The property of piezoelectricity is dictated by both the atoms in the crystal and the particular way in which that crystal was formed. Some of the first substances that were used to demonstrate piezoelectricity are topaz, quartz, tourmaline, and cane sugar. Today, we know of many crystals which are piezoelectric, some of which can even be found in human bone. Certain ceramics and polymers have exhibited the effect as well.
A piezoelectric crystal consists of multiple interlocking domains which have positive and negative charges. These domains are symmetrical within the crystal, causing the crystal as a whole to be electrically neutral. When stress is put on the crystal, the symmetry is slightly broken, generating voltage. Even a tiny bit of piezoelectric crystal can generate voltages in the thousands.

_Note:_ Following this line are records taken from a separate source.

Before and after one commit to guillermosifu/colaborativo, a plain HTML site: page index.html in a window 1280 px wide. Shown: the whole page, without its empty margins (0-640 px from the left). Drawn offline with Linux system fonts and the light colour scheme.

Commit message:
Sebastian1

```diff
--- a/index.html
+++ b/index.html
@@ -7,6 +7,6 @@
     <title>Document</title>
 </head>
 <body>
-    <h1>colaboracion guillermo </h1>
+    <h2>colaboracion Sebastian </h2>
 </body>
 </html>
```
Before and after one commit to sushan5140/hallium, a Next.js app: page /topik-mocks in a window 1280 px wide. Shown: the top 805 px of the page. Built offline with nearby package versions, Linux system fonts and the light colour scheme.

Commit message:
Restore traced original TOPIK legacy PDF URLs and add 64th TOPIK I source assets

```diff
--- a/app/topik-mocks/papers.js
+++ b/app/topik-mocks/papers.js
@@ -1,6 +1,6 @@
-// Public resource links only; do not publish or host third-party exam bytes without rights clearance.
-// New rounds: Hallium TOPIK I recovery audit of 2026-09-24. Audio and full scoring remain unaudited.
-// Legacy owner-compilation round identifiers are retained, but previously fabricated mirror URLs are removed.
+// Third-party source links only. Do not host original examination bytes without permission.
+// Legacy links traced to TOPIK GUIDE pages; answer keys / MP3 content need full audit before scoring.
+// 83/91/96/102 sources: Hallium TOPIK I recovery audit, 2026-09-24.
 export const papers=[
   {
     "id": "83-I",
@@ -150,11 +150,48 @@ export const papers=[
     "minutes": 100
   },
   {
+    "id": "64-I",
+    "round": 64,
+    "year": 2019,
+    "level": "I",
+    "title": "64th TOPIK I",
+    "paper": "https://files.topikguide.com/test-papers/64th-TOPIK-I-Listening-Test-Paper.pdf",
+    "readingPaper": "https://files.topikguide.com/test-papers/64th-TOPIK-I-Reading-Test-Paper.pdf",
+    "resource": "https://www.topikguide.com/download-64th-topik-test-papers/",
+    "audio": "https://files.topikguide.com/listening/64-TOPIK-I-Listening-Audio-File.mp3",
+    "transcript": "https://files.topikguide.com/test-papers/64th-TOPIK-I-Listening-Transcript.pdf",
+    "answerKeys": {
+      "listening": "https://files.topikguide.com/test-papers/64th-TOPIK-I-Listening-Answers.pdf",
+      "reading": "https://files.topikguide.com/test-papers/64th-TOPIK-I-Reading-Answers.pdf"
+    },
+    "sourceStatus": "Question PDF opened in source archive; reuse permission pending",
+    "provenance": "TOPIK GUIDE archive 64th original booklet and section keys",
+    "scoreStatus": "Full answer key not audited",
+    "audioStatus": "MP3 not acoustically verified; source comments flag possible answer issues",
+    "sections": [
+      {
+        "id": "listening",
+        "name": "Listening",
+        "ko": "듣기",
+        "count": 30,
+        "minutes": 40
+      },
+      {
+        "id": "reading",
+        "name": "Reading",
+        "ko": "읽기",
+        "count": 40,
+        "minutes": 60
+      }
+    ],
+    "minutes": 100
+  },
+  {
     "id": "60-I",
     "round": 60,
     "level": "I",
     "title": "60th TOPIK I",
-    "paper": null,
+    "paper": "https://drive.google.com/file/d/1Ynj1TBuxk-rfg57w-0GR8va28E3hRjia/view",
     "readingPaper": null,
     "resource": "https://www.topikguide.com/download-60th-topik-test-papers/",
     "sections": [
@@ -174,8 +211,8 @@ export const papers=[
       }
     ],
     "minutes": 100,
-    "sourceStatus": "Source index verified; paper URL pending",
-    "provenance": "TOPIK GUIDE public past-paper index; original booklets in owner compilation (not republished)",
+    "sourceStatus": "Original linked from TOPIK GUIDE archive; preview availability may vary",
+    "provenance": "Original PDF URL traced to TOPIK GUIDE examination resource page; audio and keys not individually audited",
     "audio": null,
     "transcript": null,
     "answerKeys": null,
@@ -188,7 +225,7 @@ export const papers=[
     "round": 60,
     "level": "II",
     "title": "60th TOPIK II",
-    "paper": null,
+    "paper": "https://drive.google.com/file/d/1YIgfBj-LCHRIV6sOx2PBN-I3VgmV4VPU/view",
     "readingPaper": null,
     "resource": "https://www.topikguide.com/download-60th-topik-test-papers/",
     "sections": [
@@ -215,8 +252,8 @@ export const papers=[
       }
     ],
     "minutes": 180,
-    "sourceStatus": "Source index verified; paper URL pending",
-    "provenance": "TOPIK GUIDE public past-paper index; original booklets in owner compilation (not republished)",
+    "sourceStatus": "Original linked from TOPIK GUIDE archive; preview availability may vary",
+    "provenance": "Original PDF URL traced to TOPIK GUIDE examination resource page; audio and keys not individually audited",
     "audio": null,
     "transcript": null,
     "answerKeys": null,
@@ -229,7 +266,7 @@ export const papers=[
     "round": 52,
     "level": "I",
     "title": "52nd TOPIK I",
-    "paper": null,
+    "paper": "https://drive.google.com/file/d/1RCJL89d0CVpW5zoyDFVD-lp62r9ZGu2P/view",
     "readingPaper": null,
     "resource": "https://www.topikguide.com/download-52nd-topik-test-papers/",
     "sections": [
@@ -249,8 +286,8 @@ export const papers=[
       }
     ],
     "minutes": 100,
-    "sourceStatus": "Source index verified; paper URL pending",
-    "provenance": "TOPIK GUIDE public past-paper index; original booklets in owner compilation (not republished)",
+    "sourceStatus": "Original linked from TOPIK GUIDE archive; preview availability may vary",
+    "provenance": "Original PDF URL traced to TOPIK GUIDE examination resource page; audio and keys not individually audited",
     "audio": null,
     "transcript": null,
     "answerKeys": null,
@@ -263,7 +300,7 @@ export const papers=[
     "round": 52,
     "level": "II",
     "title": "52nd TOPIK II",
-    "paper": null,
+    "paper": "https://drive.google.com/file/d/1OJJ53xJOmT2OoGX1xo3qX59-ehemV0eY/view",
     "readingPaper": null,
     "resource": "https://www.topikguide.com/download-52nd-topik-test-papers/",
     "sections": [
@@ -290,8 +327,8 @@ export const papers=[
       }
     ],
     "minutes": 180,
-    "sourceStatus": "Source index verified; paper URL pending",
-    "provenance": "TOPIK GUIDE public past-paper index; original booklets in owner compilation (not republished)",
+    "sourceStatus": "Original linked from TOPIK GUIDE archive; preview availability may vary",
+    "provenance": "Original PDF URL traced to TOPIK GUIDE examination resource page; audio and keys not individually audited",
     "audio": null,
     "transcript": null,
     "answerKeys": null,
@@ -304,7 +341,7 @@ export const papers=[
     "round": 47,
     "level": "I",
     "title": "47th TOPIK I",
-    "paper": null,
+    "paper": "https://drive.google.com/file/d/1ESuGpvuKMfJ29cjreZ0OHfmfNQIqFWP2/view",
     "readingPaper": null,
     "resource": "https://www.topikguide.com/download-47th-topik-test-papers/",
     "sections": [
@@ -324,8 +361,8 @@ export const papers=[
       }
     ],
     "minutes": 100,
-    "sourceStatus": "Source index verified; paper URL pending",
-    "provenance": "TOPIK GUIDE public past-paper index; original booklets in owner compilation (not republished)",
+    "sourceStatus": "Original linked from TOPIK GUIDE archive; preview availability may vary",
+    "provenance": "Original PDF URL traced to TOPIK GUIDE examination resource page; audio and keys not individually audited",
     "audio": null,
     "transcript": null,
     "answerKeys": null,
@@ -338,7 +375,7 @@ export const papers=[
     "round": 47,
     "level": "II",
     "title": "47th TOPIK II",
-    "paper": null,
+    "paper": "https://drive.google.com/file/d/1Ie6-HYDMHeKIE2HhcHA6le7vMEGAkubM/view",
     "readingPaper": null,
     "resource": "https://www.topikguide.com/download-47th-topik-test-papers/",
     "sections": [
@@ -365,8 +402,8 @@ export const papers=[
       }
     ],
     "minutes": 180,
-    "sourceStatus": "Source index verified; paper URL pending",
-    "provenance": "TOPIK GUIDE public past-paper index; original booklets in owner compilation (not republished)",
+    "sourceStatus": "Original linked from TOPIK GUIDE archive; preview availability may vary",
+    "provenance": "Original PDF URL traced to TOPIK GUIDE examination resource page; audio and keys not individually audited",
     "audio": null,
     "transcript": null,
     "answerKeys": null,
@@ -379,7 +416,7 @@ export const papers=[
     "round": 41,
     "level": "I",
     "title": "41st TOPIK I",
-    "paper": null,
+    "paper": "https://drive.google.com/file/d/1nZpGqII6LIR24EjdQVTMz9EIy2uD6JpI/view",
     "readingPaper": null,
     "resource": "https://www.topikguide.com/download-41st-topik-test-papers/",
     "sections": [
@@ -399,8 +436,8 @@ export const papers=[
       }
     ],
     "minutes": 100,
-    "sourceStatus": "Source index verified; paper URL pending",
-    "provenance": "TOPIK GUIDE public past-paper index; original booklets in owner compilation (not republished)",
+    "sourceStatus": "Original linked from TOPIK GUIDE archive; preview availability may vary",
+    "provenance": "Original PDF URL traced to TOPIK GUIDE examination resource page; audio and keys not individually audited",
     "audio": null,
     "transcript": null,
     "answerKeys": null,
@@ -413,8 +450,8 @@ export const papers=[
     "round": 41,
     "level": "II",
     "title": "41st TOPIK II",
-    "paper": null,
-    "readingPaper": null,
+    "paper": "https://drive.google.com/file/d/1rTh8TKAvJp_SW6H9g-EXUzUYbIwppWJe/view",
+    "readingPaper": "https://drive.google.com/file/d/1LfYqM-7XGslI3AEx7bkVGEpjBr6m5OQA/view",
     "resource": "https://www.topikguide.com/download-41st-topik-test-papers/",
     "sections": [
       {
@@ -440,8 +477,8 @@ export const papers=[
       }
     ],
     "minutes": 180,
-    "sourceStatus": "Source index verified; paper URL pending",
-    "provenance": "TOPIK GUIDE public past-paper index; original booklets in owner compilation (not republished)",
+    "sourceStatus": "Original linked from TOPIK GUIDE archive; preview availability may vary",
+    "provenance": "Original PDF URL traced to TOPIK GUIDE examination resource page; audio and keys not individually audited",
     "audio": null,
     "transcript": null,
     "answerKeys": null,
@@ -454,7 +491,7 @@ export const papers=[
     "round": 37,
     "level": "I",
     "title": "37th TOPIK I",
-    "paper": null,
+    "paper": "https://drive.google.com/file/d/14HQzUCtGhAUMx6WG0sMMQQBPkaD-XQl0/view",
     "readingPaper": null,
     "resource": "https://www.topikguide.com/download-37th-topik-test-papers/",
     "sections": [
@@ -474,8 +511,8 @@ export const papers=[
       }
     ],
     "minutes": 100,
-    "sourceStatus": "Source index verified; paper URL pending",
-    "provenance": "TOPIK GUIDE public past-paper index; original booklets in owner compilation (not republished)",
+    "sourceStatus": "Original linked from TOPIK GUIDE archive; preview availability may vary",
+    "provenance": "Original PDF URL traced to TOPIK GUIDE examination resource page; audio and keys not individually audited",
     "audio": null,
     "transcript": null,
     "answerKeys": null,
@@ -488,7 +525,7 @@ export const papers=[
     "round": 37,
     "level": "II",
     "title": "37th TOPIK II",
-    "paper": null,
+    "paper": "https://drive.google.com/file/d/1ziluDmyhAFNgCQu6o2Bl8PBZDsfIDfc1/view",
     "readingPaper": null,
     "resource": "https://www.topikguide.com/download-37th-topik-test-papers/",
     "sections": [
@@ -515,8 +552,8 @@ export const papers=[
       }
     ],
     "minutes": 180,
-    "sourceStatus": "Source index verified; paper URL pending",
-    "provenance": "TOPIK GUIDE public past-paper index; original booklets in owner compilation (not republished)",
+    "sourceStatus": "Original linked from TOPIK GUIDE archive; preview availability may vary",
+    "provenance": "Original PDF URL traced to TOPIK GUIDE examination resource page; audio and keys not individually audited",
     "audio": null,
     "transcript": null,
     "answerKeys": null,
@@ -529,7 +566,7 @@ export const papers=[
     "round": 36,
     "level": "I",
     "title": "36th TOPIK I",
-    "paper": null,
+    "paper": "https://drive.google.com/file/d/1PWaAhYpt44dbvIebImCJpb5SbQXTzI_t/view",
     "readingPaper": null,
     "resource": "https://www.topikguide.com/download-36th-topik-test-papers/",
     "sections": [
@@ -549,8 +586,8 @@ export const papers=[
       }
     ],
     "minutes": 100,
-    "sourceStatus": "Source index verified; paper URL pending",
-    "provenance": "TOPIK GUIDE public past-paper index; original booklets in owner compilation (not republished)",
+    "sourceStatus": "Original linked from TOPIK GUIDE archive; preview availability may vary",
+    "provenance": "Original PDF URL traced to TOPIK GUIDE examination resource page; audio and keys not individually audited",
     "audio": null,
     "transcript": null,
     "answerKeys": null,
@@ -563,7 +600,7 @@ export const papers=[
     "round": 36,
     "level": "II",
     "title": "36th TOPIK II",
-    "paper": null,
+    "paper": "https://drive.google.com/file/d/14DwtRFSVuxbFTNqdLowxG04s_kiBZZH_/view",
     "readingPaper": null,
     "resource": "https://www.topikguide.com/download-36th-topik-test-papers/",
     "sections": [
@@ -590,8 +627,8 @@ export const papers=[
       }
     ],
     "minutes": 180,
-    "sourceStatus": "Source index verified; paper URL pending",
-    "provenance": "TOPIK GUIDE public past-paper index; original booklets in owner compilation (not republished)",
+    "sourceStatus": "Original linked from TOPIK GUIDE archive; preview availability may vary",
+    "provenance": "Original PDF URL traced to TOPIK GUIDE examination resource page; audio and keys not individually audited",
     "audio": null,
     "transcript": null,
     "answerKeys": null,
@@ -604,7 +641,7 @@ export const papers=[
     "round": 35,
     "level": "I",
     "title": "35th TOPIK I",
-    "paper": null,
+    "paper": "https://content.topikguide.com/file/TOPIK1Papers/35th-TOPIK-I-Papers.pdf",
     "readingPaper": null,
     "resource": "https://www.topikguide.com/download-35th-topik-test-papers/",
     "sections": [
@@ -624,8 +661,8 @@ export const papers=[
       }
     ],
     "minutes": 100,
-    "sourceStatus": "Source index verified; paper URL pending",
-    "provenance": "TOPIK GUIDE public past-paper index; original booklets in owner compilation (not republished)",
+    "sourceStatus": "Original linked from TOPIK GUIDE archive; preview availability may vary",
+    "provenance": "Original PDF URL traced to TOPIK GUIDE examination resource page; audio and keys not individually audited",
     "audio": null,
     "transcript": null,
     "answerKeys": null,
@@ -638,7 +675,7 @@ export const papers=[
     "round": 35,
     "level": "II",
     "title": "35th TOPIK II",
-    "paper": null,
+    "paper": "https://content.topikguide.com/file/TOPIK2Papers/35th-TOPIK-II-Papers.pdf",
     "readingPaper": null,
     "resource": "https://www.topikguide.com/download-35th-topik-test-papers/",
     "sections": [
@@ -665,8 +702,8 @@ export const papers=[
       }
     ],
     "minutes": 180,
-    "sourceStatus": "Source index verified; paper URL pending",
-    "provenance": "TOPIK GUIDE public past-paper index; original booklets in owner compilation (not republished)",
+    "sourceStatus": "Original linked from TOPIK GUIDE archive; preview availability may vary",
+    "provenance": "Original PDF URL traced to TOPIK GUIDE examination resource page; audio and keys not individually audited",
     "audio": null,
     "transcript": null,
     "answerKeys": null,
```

Piezoelectricity is used in sensors, actuators, motors, clocks, lighters, and transducers. A quartz clock uses piezoelectricity, as does any cigarette lighter without a flint. Medical ultrasound devices create high-frequency acoustic vibrations using piezoelectric crystals. Piezoelectricity is used in some engines to create the spark which ignites the gas. Loudspeakers use piezoelectricity to convert incoming electricity to sound. Piezoelectric crystals are used in many high-performance devices to apply tiny mechanical displacements on the scale of nanometers.
Even though a piezoelectric crystal never deforms by more than a few nanometers when a current is run through it, the force behind this deformation is extremely high, on the order of meganewtons. This deformational power is used in mechanics experiments and for aligning optical elements many times heavier than the piezoelectric crystal itself.